You can usually see these messages in the form of:
- Marketing emails
- Website copy
- Landing page copy
- Video scripts
- SEO copy
- Ad copy
- Social media marketing posts
As for content writing, it’s all about educating the readers.
Content writers need to convey value-driven information. And this is possible through extensive research.
Ideally, the content writing piece shouldn’t feel to sales-y. Rather, it’s a way for you to stand out as a thought leader on the subject.
Content writing pieces are usually in the form of:
- Press releases
- E-books, even books
Combining Copywriting and Content Writing to Get the Best Results
Online marketing is a wonderful driving force to generate leads, increase sales, and establish awareness for your business.
And what better way to do that than through a combination of copywriting and content writing.
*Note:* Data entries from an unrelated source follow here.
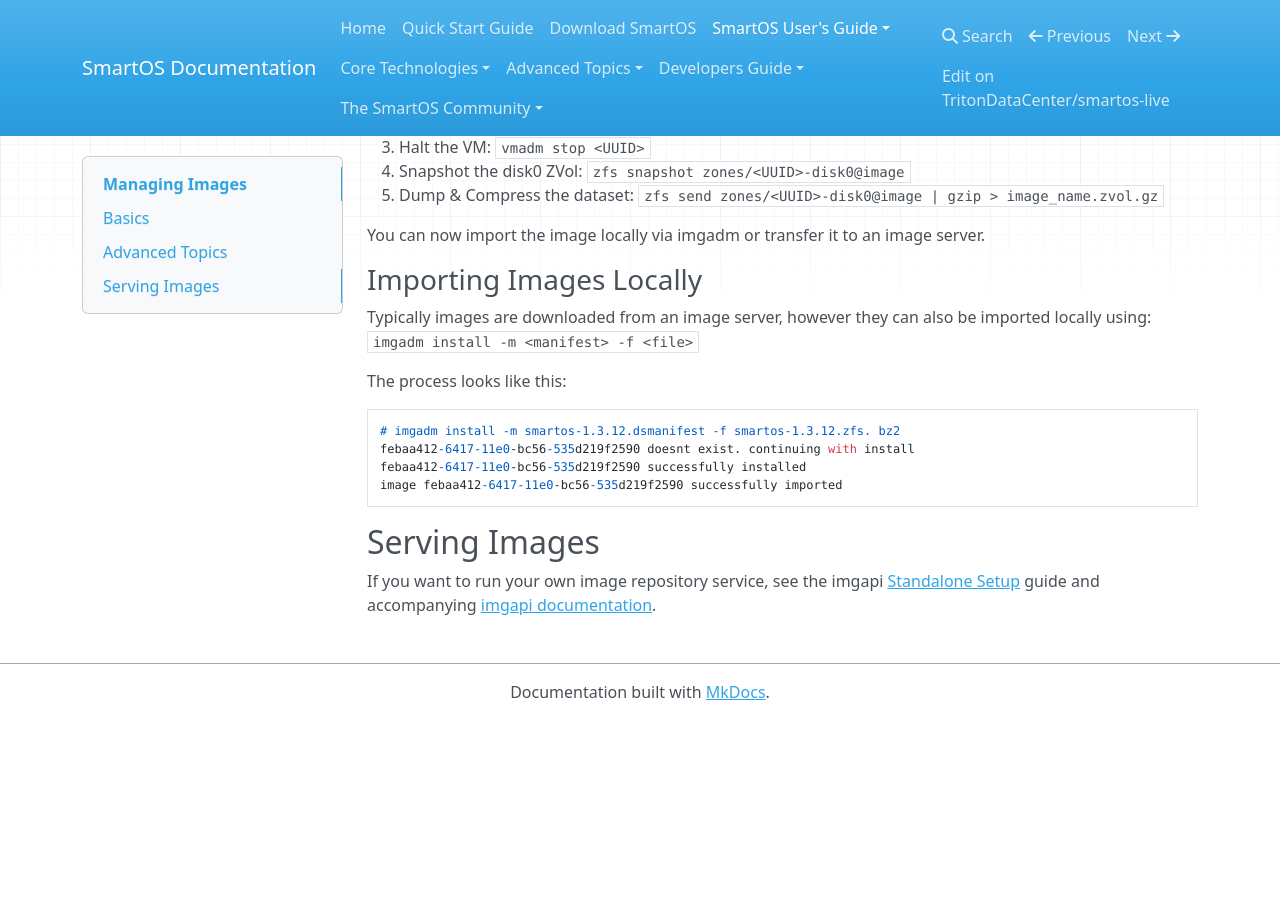
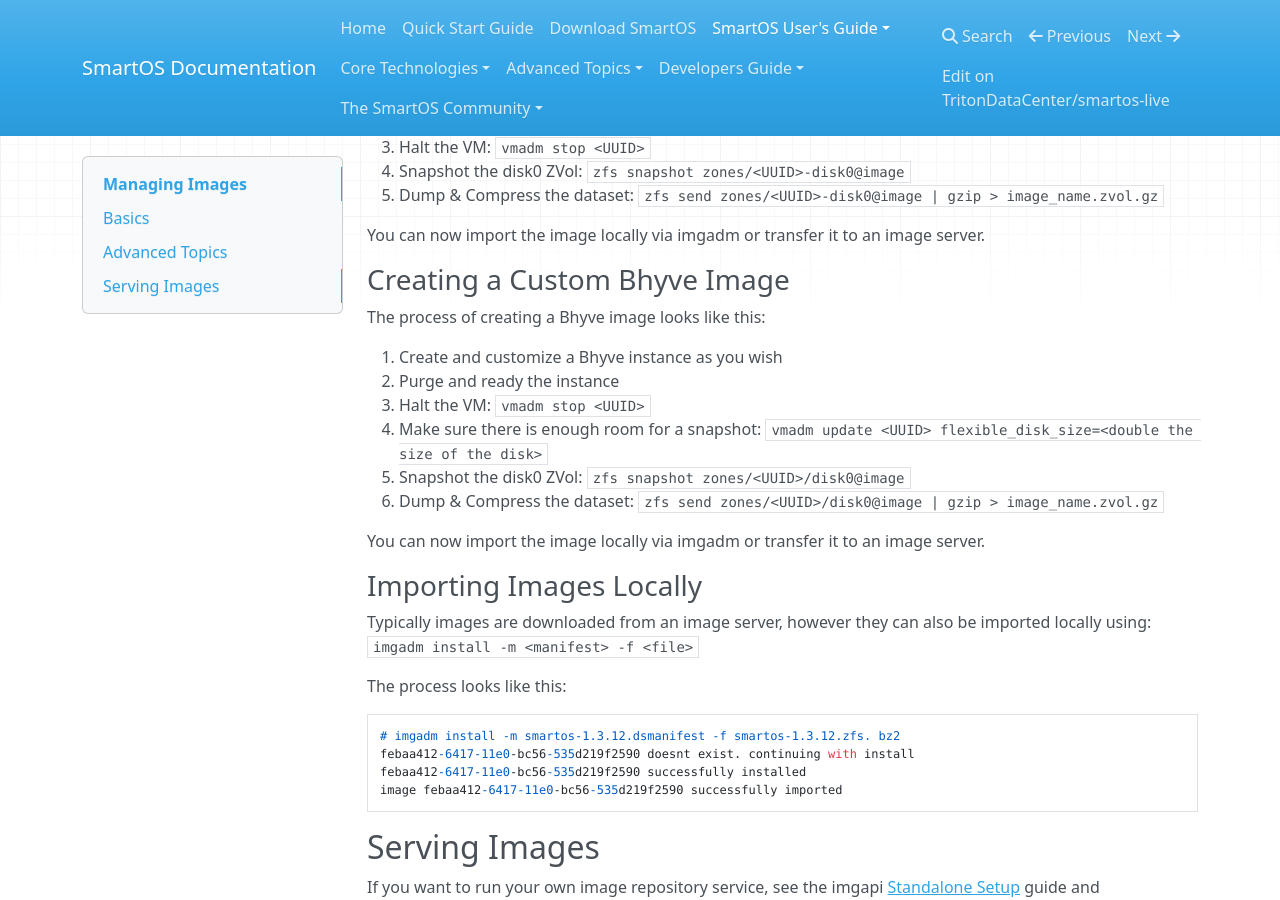
Before and after one commit to TritonDataCenter/smartos-docs, an MkDocs documentation site: the page built from docs/managing-images.md, in a window 1280 px wide and 900 px high, scrolled down 3455 px. Built offline with MkDocs 1.6.1, drawn with Linux system fonts in a browser that asks for light colours; nearby versions of some CDN libraries; before the commit the page ends 4175 px from its top, so only the background shows below that.

Commit message:
Add steps to create a Bhyve image
The section "Managing Images" covers custom image creation from OS zones
and KVM instances, but not from Bhyve instances.

The steps are a bit different, as shown in the paragraph added in this
commit.

QA: It passes `make check` and renders fine in the browser using `make
serve`.

```diff
--- a/docs/managing-images.md
+++ b/docs/managing-images.md
@@ -198,6 +198,21 @@
 You can now import the image locally via imgadm or transfer it to an
 image server.
 
+### Creating a Custom Bhyve Image
+
+The process of creating a Bhyve image looks like this:
+
+1. Create and customize a Bhyve instance as you wish
+2. Purge and ready the instance
+3. Halt the VM: `vmadm stop <UUID>`
+4. Make sure there is enough room for a snapshot:
+   `vmadm update <UUID> flexible_disk_size=<double the size of the disk>`
+5. Snapshot the disk0 ZVol: `zfs snapshot zones/<UUID>/disk0@image`
+6. Dump & Compress the dataset: `zfs send zones/<UUID>/disk0@image | gzip > image_name.zvol.gz`
+
+You can now import the image locally via imgadm or transfer it to an
+image server.
+
 ### Importing Images Locally
 
 Typically images are downloaded from an image server, however they can
```
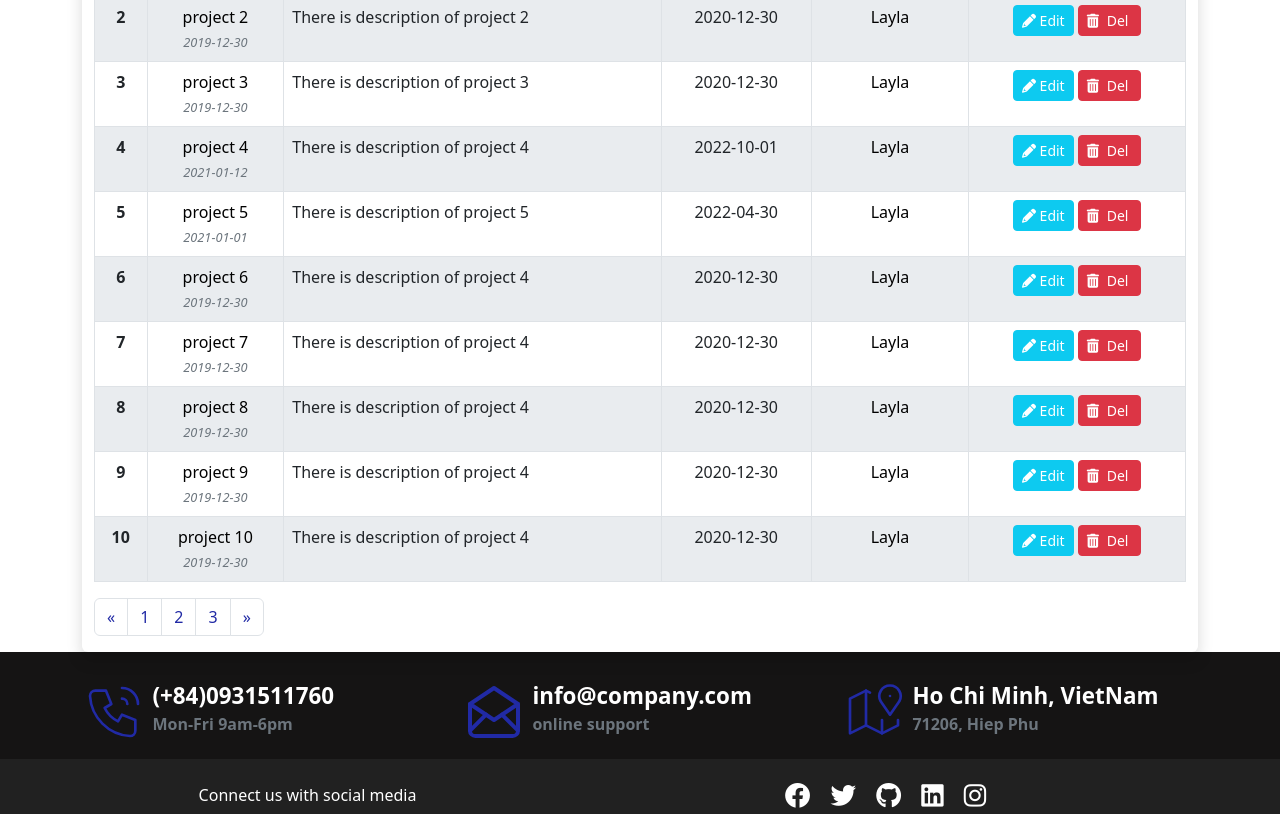
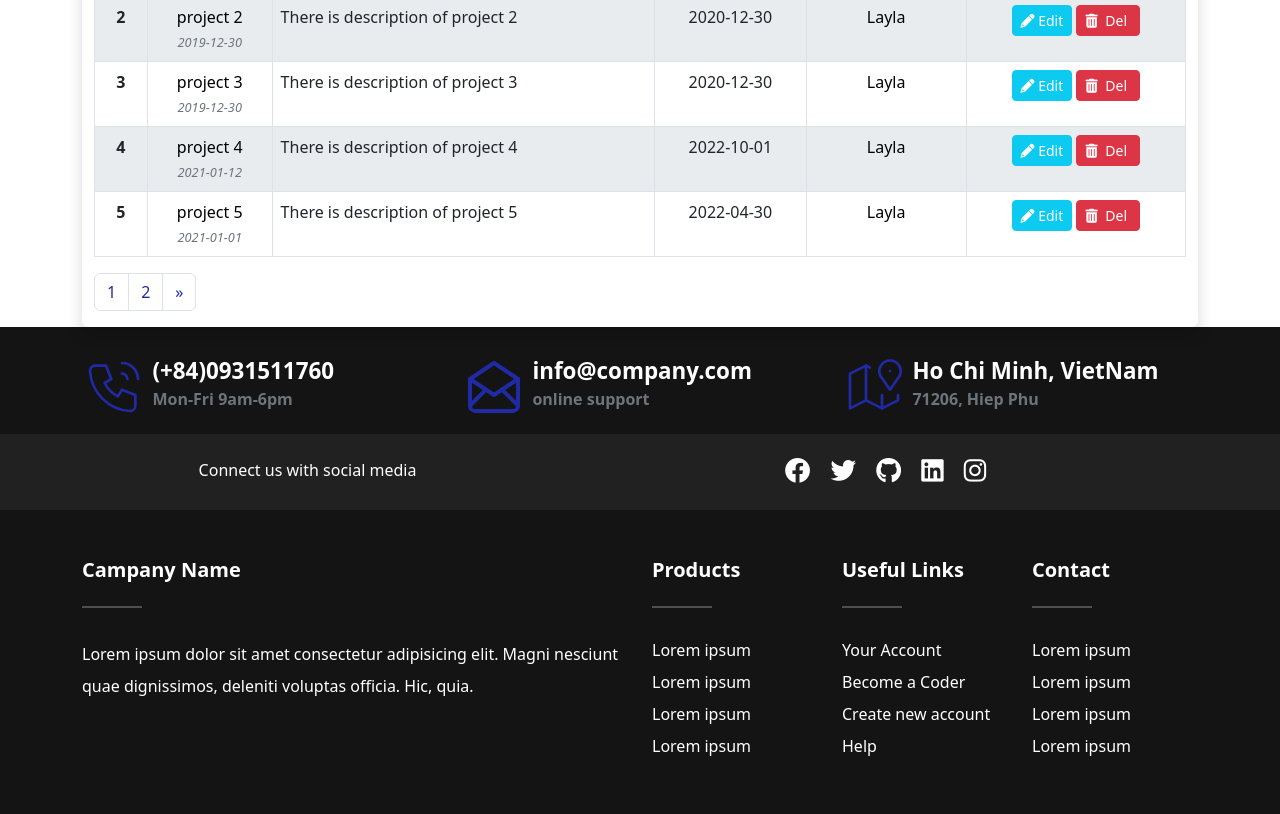
Before and after one commit to ClarkLe01/demo_javascript, a website: page list_projects.html in a window 1280 px wide. Shown: the part 1414-2228 px from the top of the page. Drawn offline with nearby package versions, Linux system fonts and the light colour scheme.

Commit message:
update custom pagination by using url data

```diff
--- a/assets/js/custom_pagination.js
+++ b/assets/js/custom_pagination.js
@@ -9,43 +9,39 @@ var pagination = (numRecord_per_page, Jsondata) => {
         }
         arrData_perPage.push(arr_temp);
     }
-    return arrData_perPage;
+    return [numPage,arrData_perPage];
 }
 
 var add_nav_pagination = (numPage, current_page = 1) => {
     var pagination = $('#pagination');
     pagination.empty();
+    var html = '';
     if (numPage <= 1) {
-        let html = `<li class="page-item"><a class="page-link" href="#">1</a></li>`;
-        pagination.append(html);
+        html = `<li class="page-item"><a class="page-link" href="./list_projects.html?page=1">1</a></li>`;
+
 
     }
     else if (current_page == numPage) {
-        let html = `
+        html = `
         <li class="page-item">
             <a class="page-link" href="./list_projects.html?page=${current_page - 1}" aria-label="Previous">
             <span aria-hidden="true">&laquo;</span>
             </a>
         </li>`;
         for (let i = 1; i <= numPage; i++) {
-            html += `<li class="page-item"><a class="page-link" href="page=${i}">${i}</a></li>`;
+            html += `<li class="page-item"><a class="page-link" href="./list_projects.html?page=${i}">${i}</a></li>`;
         }
     }
     else if (current_page == 1) {
-        let html = `
-        <li class="page-item">
-            <a class="page-link" href="./list_projects.html?page=${current_page + 1}" aria-label="Next">
-                <span aria-hidden="true">&raquo;</span>
-            </a>
-        </li>`;
-        for (let i = 1; i <= num; i++) {
-            html += `<li class="page-item"><a class="page-link" href="page=${i}">${i}</a></li>`;
+        for (let i = 1; i <= numPage; i++) {
+            html += `<li class="page-item"><a class="page-link" href="./list_projects.html?page=${i}">${i}</a></li>`;
         }
         html += `
         <li class="page-item">
-            <a class="page-link" href="./list_projects.html?page=${current_page1}" aria-label="Next">
+            <a class="page-link" href="./list_projects.html?page=${Number.parseInt(current_page)+1}" aria-label="Next">
             <span aria-hidden="true">&raquo;</span>
             </a>
         </li>`;
     }
+    pagination.append(html);
 }
--- a/assets/js/show_data.js
+++ b/assets/js/show_data.js
@@ -18,13 +18,16 @@ $(document).ready(() => {
 var add_data_table = (Jsondata)=>{
     var dataTableBody = $('table#project_data tbody');
     dataTableBody.empty();
+    var current_page = get_current_page();
+    var paging_data = pagination(5,Jsondata);
+    var data = paging_data[1][current_page-1];
     var drow = document.createElement('tr');
     dataTableBody.append(drow);
-    for(let i in Jsondata){
+    for(let i in data){
         console.log(i);
         var drow = document.createElement('tr');
         drow.setAttribute("id", `project_${i}`);
-        let df = new Project_html(Jsondata[i]);
+        let df = new Project_html(data[i]);
         drow.append(df.getTdId());
         drow.append(df.getTdName());
         drow.append(df.getDesc());
@@ -33,4 +36,15 @@ var add_data_table = (Jsondata)=>{
         drow.append(df.getAction());
         dataTableBody.append(drow);
     }
+    add_nav_pagination(paging_data[0],current_page);
 }
+
+
+var get_current_page = ()=>{
+    var queryString = location.search.substring(1);
+    if(queryString.length==0){
+        return 1;
+    }
+    var splited_qString = queryString.split("=");
+    return splited_qString[1];
+}
--- a/list_projects.html
+++ b/list_projects.html
@@ -169,25 +169,10 @@
                   </tr>
                 </thead>
                 <tbody>
-                  <tr>
-                  </tr>
                 </tbody>
               </table>
               <nav aria-label="Page navigation example">
                 <ul class="pagination" id="pagination">
-                  <li class="page-item">
-                    <a class="page-link" href="#" aria-label="Previous">
-                      <span aria-hidden="true">&laquo;</span>
-                    </a>
-                  </li>
-                  <li class="page-item"><a class="page-link" href="#">1</a></li>
-                  <li class="page-item"><a class="page-link" href="#">2</a></li>
-                  <li class="page-item"><a class="page-link" href="#">3</a></li>
-                  <li class="page-item">
-                    <a class="page-link" href="#" aria-label="Next">
-                      <span aria-hidden="true">&raquo;</span>
-                    </a>
-                  </li>
                 </ul>
               </nav>
             </div>
```
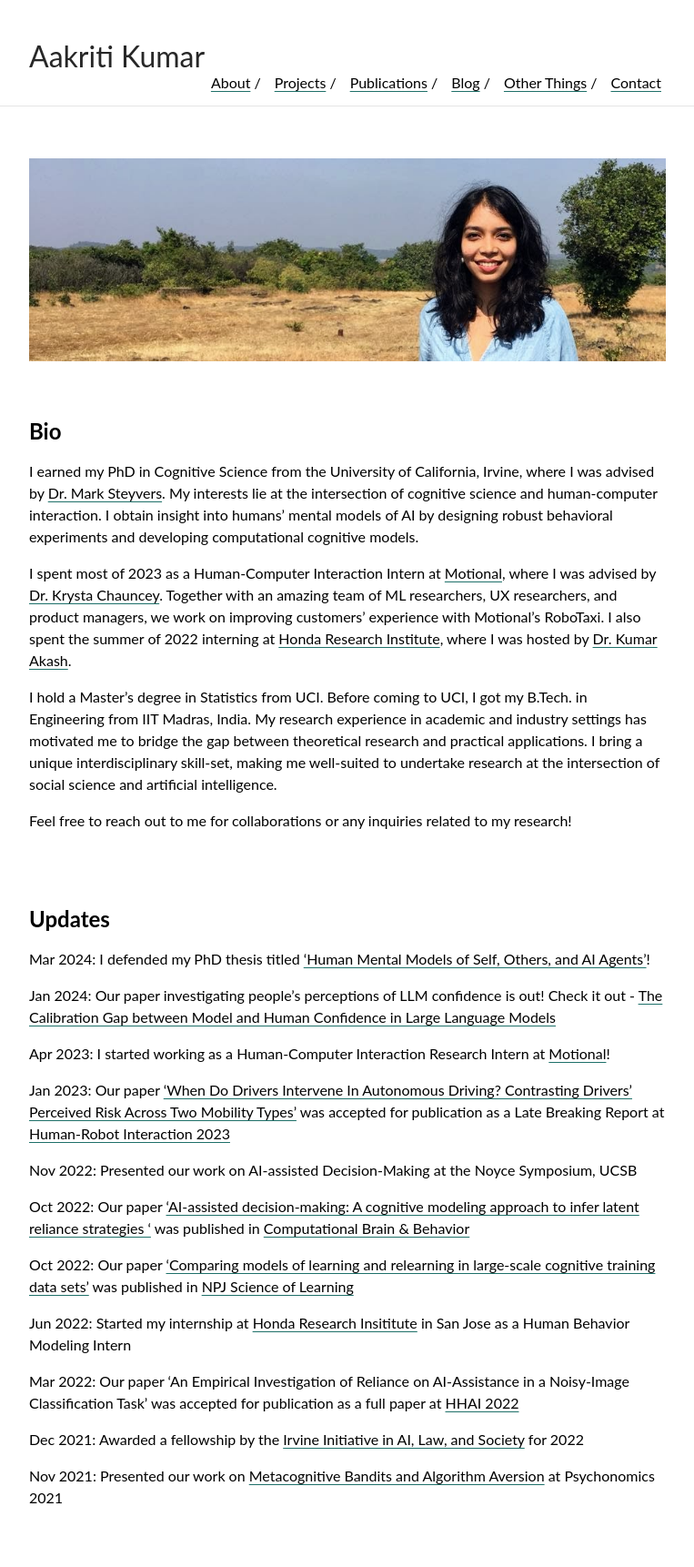
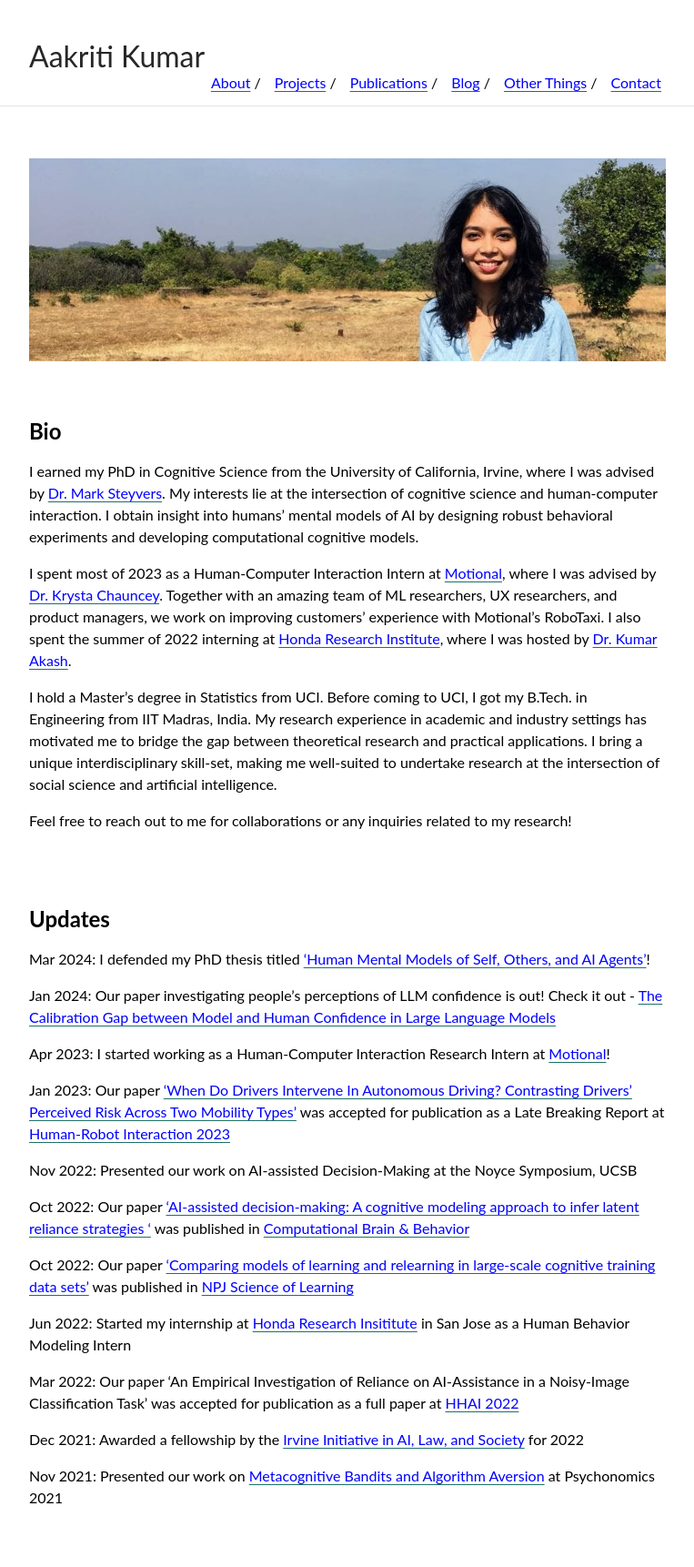
Before and after one commit to aakriti1kumar/aakriti1kumar.github.io, a Jekyll site: the page built from index.md, in a window 1280 px wide. Shown: the whole page at 91% size, without its empty margins (258-1021 px from the left). Built offline with Jekyll 4.4.1, drawn with Linux system fonts in a browser that asks for light colours; our own code applies the rules of GitHub Pages for plain Markdown files.

Commit message:
Update _style.scss

```diff
--- a/_sass/_style.scss
+++ b/_sass/_style.scss
@@ -16,12 +16,12 @@ body {
 }
 a {
     text-decoration:underline;
-    color:black;
+    color:blue;
     text-underline-offset:3px;
     text-decoration-color:#1e7069}
 
 a2 {
-    color:black;
+    color:blue;
     text-decoration-color:#1e7069}
 
 a:hover{
```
Wondering if you should just focus on one?
Nah! It’s best to do both. Here’s why.
If you’re looking to be the next internet sensation or really drive your sales forward, you’ve got to build a relationship with your audience. Thus, convey something relatable to them.
And doing purely copywriting isn’t going to do it.
You can’t just use copywriting all the time. You’ll sound may sales-y, and your copy can sound, to some extent, exasperating.
If all you’re concerned about is selling things, your readers will get tired and lose interest. That’s a quick way to lose your audience.
On the other hand, if you want to share your awesome blogs, then you’ll need to post something clever on social media to attract attention. Something witty to get your audience interested in reading your articles.
Now, that’s integrating copywriting into content writing.
Are you integrating both to meet your business goals?
If you’re ready to level-up your content and copywriting for your business, let the professional, skilled team at Copy Ninjas get you to your goals faster. Find out how you can save time, money, and up your content and copywriting game by signing up for a demo today. Your first finished project could be waiting for you by tomorrow!